WHAT THE TASK REQUIRES -
Below are some records. Pull every line that contains the word "empty".

INFORMATION -
------------------------------
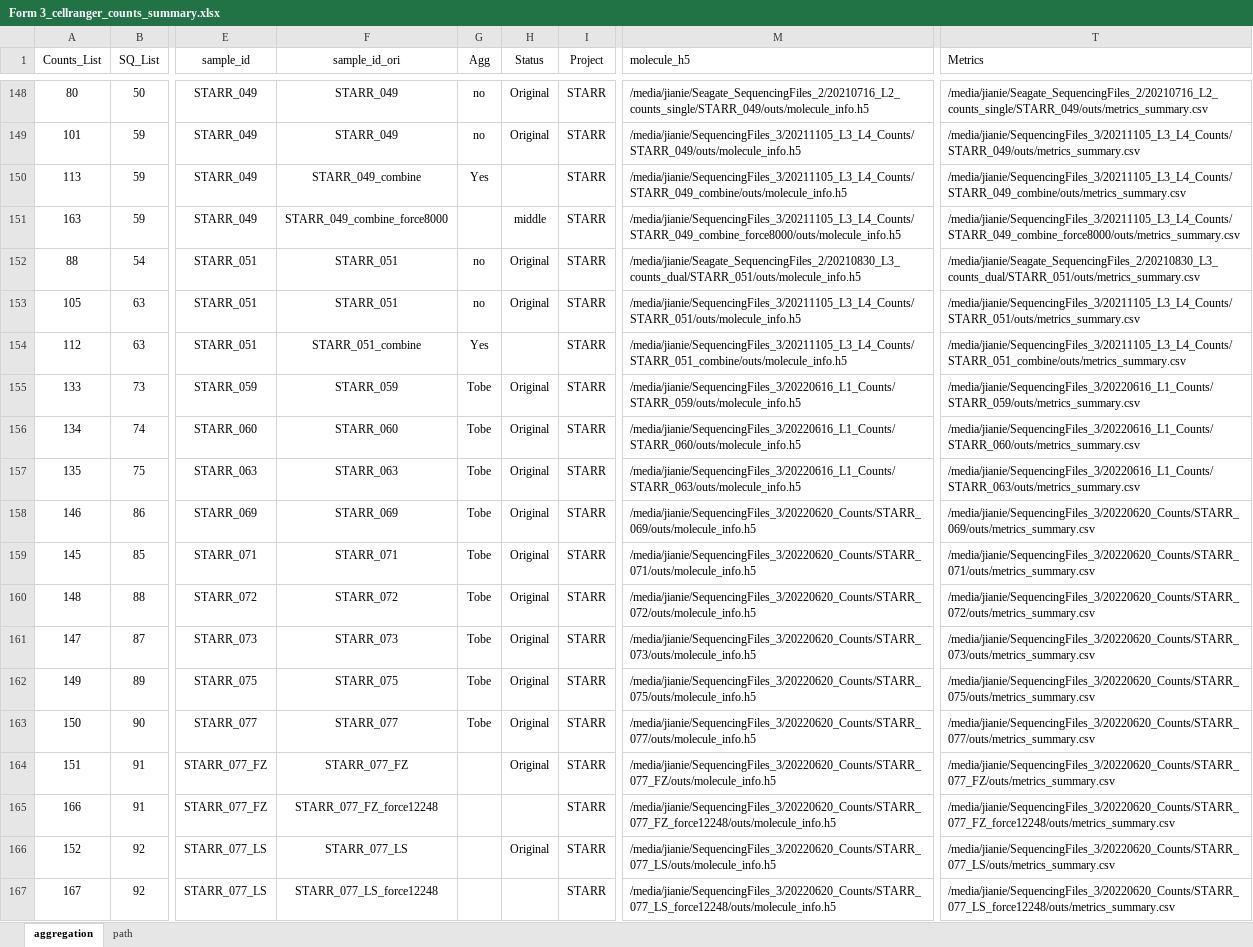
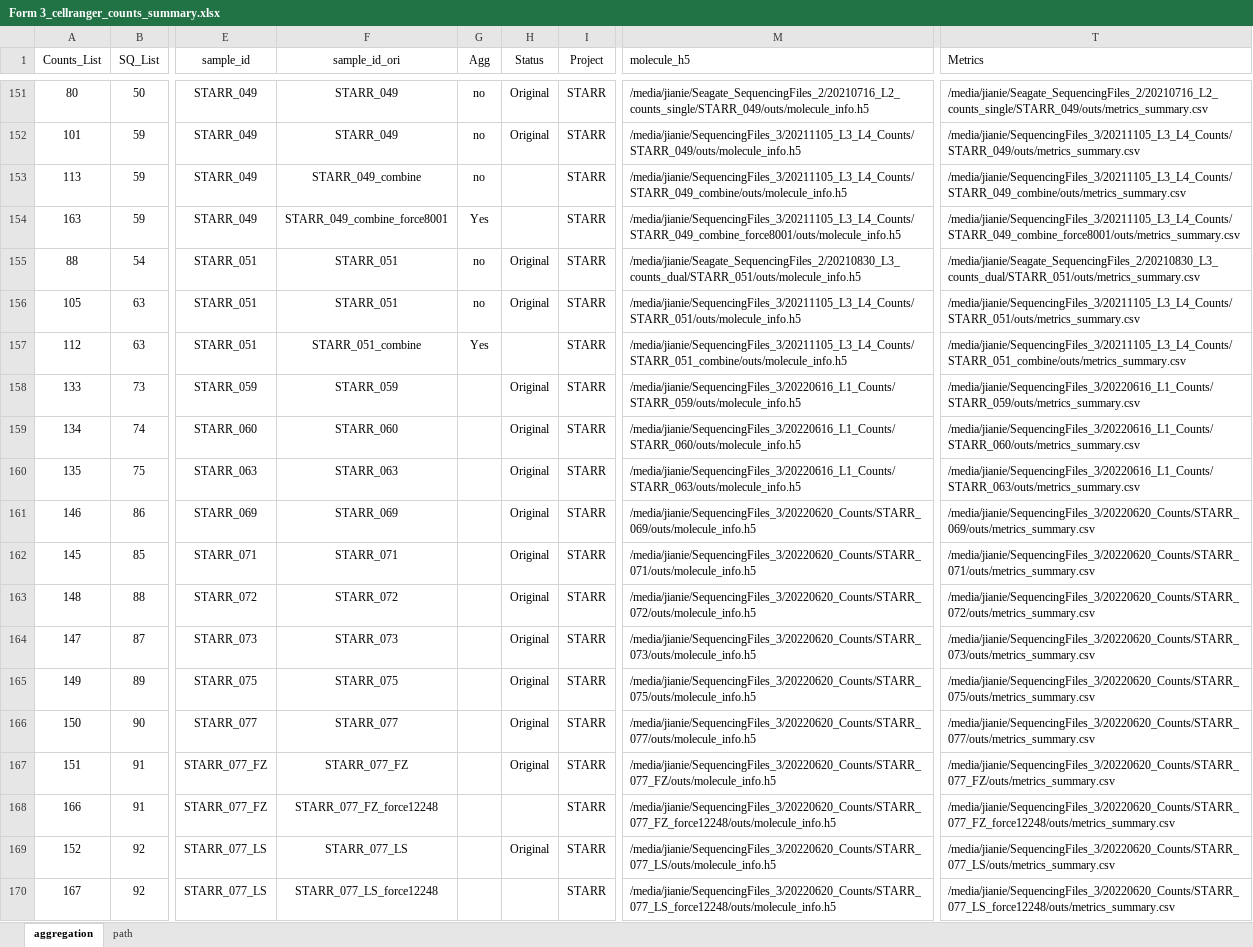
Before and after one commit to dnarna909/UTHSC_cellranger_codes_files, an Excel workbook: ExperimentSummaryFiles/Form 3_cellranger_counts_summary.xlsx, sheet aggregation, drawn as a sheet; only a part is shown, gaps mark what is left out; values as stored, in another font and other column widths than the file's, no borders; charts and pictures not drawn; addresses are those after the commit; the diff covers the shown part only; the diff names each change by its address in the sheet, - before the commit and + after, or states it on an @@ line.

```diff
--- a/ExperimentSummaryFiles/Form 3_cellranger_counts_summary.xlsx (sheet aggregation)
+++ b/ExperimentSummaryFiles/Form 3_cellranger_counts_summary.xlsx (sheet aggregation)
-G153 (Agg): Yes
+G153 (Agg): no
-F154 (sample_id_ori): STARR_049_combine_force8000
+F154 (sample_id_ori): STARR_049_combine_force8001
-G154 (Agg): (empty)
+G154 (Agg): Yes
-H154 (Status): middle
+H154 (Status): (empty)
-M154 (molecule_h5): /media/jianie/SequencingFiles_3/20211105_L3_L4_Counts/STARR_049_combine_force8000/outs/molecule_info.h5
+M154 (molecule_h5): /media/jianie/SequencingFiles_3/20211105_L3_L4_Counts/STARR_049_combine_force8001/outs/molecule_info.h5
-T154 (Metrics): /media/jianie/SequencingFiles_3/20211105_L3_L4_Counts/STARR_049_combine_force8000/outs/metrics_summary.csv
+T154 (Metrics): /media/jianie/SequencingFiles_3/20211105_L3_L4_Counts/STARR_049_combine_force8001/outs/metrics_summary.csv
-G158:G166 (Agg): Tobe
+G158:G166 (Agg): (empty)
```
Also changed, not shown: 3 added rows, 2 removed rows and 15 edited cells elsewhere in this sheet, formulas that keep their value, AggrFiles/After Aggr_STARR.xlsx, 20 other files.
------------------------------
RESPONSE FOR THIS EXERCISE -
-G154 (Agg): (empty)
+H154 (Status): (empty)
+G158:G166 (Agg): (empty)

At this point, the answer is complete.